[Change detection outputs]
________________________
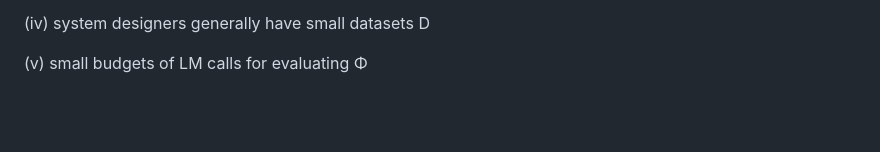
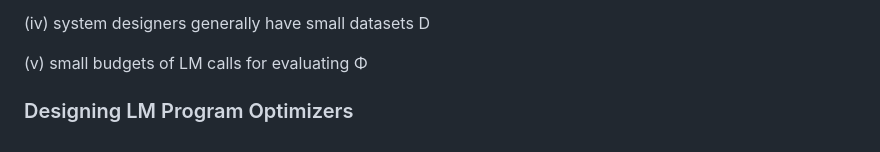
Before and after one commit to leeds1219/self-evolving-agents, a Markdown page: papers/02_MIPRO.md, the part around the change. GitHub-like rendering; blank space fills up the shorter version.

```diff
--- a/papers/02_MIPRO.md
+++ b/papers/02_MIPRO.md
@@ -80,3 +80,5 @@ The high-level goal is to find a total assignment V → S that optimizes Φ with
 (iv) system designers generally have small datasets D
 
 (v) small budgets of LM calls for evaluating Φ
+
+### Designing LM Program Optimizers
```
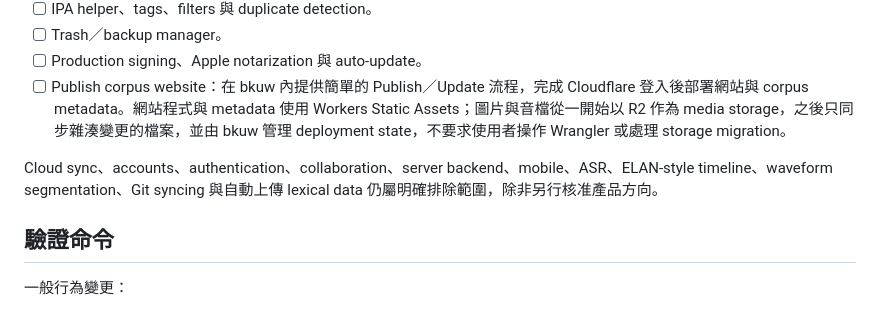
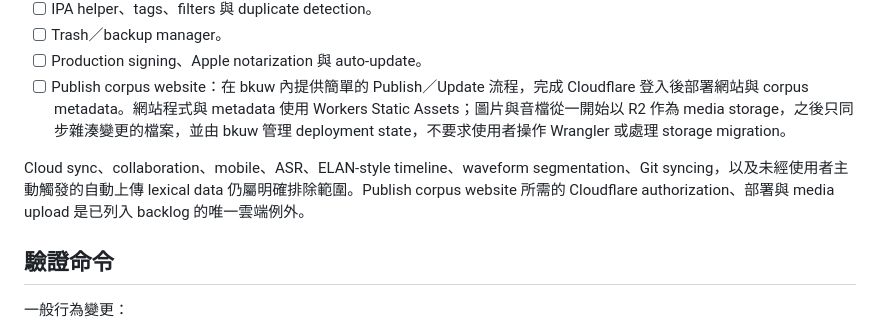
Before and after one commit to rngagi/bkuw, a Markdown page: plan.md, the part around the change. Drawn GitHub-style.

```diff
--- a/plan.md
+++ b/plan.md
@@ -41,7 +41,7 @@
 - [ ] Production signing、Apple notarization 與 auto-update。
 - [ ] Publish corpus website：在 bkuw 內提供簡單的 Publish／Update 流程，完成 Cloudflare 登入後部署網站與 corpus metadata。網站程式與 metadata 使用 Workers Static Assets；圖片與音檔從一開始以 R2 作為 media storage，之後只同步雜湊變更的檔案，並由 bkuw 管理 deployment state，不要求使用者操作 Wrangler 或處理 storage migration。
 
-Cloud sync、accounts、authentication、collaboration、server backend、mobile、ASR、ELAN-style timeline、waveform segmentation、Git syncing 與自動上傳 lexical data 仍屬明確排除範圍，除非另行核准產品方向。
+Cloud sync、collaboration、mobile、ASR、ELAN-style timeline、waveform segmentation、Git syncing，以及未經使用者主動觸發的自動上傳 lexical data 仍屬明確排除範圍。Publish corpus website 所需的 Cloudflare authorization、部署與 media upload 是已列入 backlog 的唯一雲端例外。
 
 ## 驗證命令
 
```
Also changed, not shown: AGENTS.md (+1 -1 lines), docs/product-spec.md (+1 -1 lines).
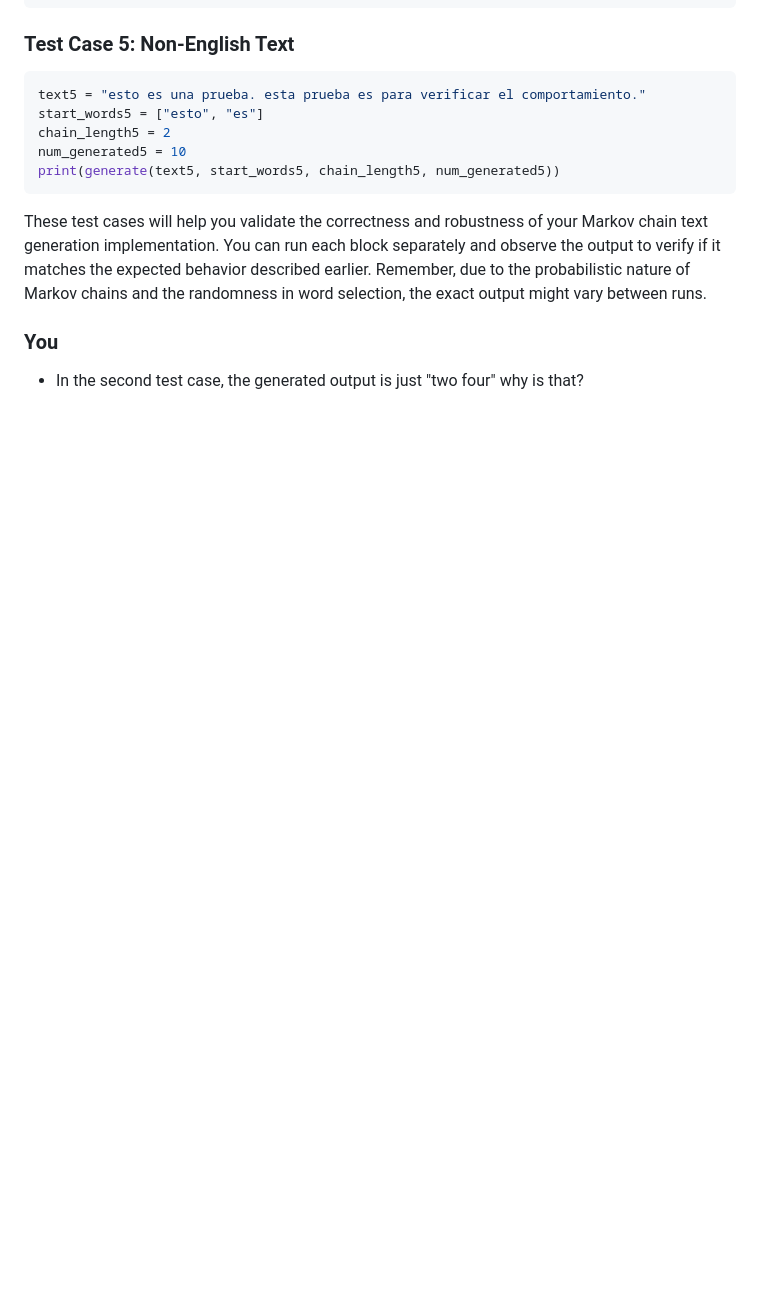
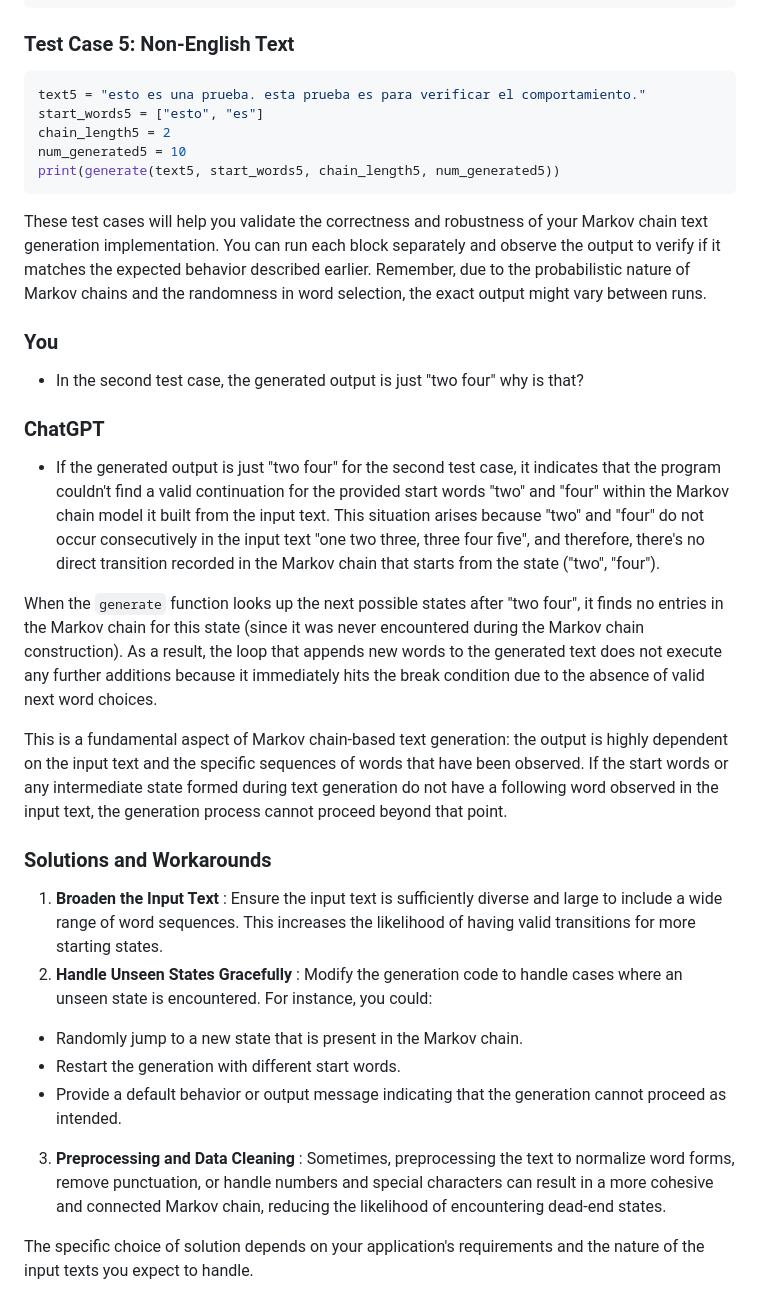
Before and after one commit to TanyaSingh103/WE-Module3, a Markdown page: markov_chains_A4/markov_transcript.md, the part around the change. Drawn GitHub-style; blank space fills up the shorter version.

```diff
--- a/markov_chains_A4/markov_transcript.md
+++ b/markov_chains_A4/markov_transcript.md
@@ -314,3 +314,19 @@ These test cases will help you validate the correctness and robustness of your M
 
 ### You
 - In the second test case, the generated output is just "two four" why is that?
+
+### ChatGPT
+- If the generated output is just "two four" for the second test case, it indicates that the program couldn't find a valid continuation for the provided start words "two" and "four" within the Markov chain model it built from the input text. This situation arises because "two" and "four" do not occur consecutively in the input text "one two three, three four five", and therefore, there's no direct transition recorded in the Markov chain that starts from the state ("two", "four").
+
+When the `generate` function looks up the next possible states after "two four", it finds no entries in the Markov chain for this state (since it was never encountered during the Markov chain construction). As a result, the loop that appends new words to the generated text does not execute any further additions because it immediately hits the break condition due to the absence of valid next word choices.
+
+This is a fundamental aspect of Markov chain-based text generation: the output is highly dependent on the input text and the specific sequences of words that have been observed. If the start words or any intermediate state formed during text generation do not have a following word observed in the input text, the generation process cannot proceed beyond that point.
+### Solutions and Workarounds
+1. **Broaden the Input Text** : Ensure the input text is sufficiently diverse and large to include a wide range of word sequences. This increases the likelihood of having valid transitions for more starting states.
+2. **Handle Unseen States Gracefully** : Modify the generation code to handle cases where an unseen state is encountered. For instance, you could:
+- Randomly jump to a new state that is present in the Markov chain.
+- Restart the generation with different start words.
+- Provide a default behavior or output message indicating that the generation cannot proceed as intended.
+3. **Preprocessing and Data Cleaning** : Sometimes, preprocessing the text to normalize word forms, remove punctuation, or handle numbers and special characters can result in a more cohesive and connected Markov chain, reducing the likelihood of encountering dead-end states.
+
+The specific choice of solution depends on your application's requirements and the nature of the input texts you expect to handle.
```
________________________
**TASK DETAILS:**
Leave out the pictures and retype every line above exactly.

**ANSWER TO THIS TASK:**
Before and after one commit to leeds1219/self-evolving-agents, a Markdown page: papers/02_MIPRO.md, the part around the change. GitHub-like rendering; blank space fills up the shorter version.

```diff
--- a/papers/02_MIPRO.md
+++ b/papers/02_MIPRO.md
@@ -80,3 +80,5 @@ The high-level goal is to find a total assignment V → S that optimizes Φ with
 (iv) system designers generally have small datasets D
 
 (v) small budgets of LM calls for evaluating Φ
+
+### Designing LM Program Optimizers
```
Before and after one commit to rngagi/bkuw, a Markdown page: plan.md, the part around the change. Drawn GitHub-style.

```diff
--- a/plan.md
+++ b/plan.md
@@ -41,7 +41,7 @@
 - [ ] Production signing、Apple notarization 與 auto-update。
 - [ ] Publish corpus website：在 bkuw 內提供簡單的 Publish／Update 流程，完成 Cloudflare 登入後部署網站與 corpus metadata。網站程式與 metadata 使用 Workers Static Assets；圖片與音檔從一開始以 R2 作為 media storage，之後只同步雜湊變更的檔案，並由 bkuw 管理 deployment state，不要求使用者操作 Wrangler 或處理 storage migration。
 
-Cloud sync、accounts、authentication、collaboration、server backend、mobile、ASR、ELAN-style timeline、waveform segmentation、Git syncing 與自動上傳 lexical data 仍屬明確排除範圍，除非另行核准產品方向。
+Cloud sync、collaboration、mobile、ASR、ELAN-style timeline、waveform segmentation、Git syncing，以及未經使用者主動觸發的自動上傳 lexical data 仍屬明確排除範圍。Publish corpus website 所需的 Cloudflare authorization、部署與 media upload 是已列入 backlog 的唯一雲端例外。
 
 ## 驗證命令
 
```
Also changed, not shown: AGENTS.md (+1 -1 lines), docs/product-spec.md (+1 -1 lines).
Before and after one commit to TanyaSingh103/WE-Module3, a Markdown page: markov_chains_A4/markov_transcript.md, the part around the change. Drawn GitHub-style; blank space fills up the shorter version.

```diff
--- a/markov_chains_A4/markov_transcript.md
+++ b/markov_chains_A4/markov_transcript.md
@@ -314,3 +314,19 @@ These test cases will help you validate the correctness and robustness of your M
 
 ### You
 - In the second test case, the generated output is just "two four" why is that?
+
+### ChatGPT
+- If the generated output is just "two four" for the second test case, it indicates that the program couldn't find a valid continuation for the provided start words "two" and "four" within the Markov chain model it built from the input text. This situation arises because "two" and "four" do not occur consecutively in the input text "one two three, three four five", and therefore, there's no direct transition recorded in the Markov chain that starts from the state ("two", "four").
+
+When the `generate` function looks up the next possible states after "two four", it finds no entries in the Markov chain for this state (since it was never encountered during the Markov chain construction). As a result, the loop that appends new words to the generated text does not execute any further additions because it immediately hits the break condition due to the absence of valid next word choices.
+
+This is a fundamental aspect of Markov chain-based text generation: the output is highly dependent on the input text and the specific sequences of words that have been observed. If the start words or any intermediate state formed during text generation do not have a following word observed in the input text, the generation process cannot proceed beyond that point.
+### Solutions and Workarounds
+1. **Broaden the Input Text** : Ensure the input text is sufficiently diverse and large to include a wide range of word sequences. This increases the likelihood of having valid transitions for more starting states.
+2. **Handle Unseen States Gracefully** : Modify the generation code to handle cases where an unseen state is encountered. For instance, you could:
+- Randomly jump to a new state that is present in the Markov chain.
+- Restart the generation with different start words.
+- Provide a default behavior or output message indicating that the generation cannot proceed as intended.
+3. **Preprocessing and Data Cleaning** : Sometimes, preprocessing the text to normalize word forms, remove punctuation, or handle numbers and special characters can result in a more cohesive and connected Markov chain, reducing the likelihood of encountering dead-end states.
+
+The specific choice of solution depends on your application's requirements and the nature of the input texts you expect to handle.
```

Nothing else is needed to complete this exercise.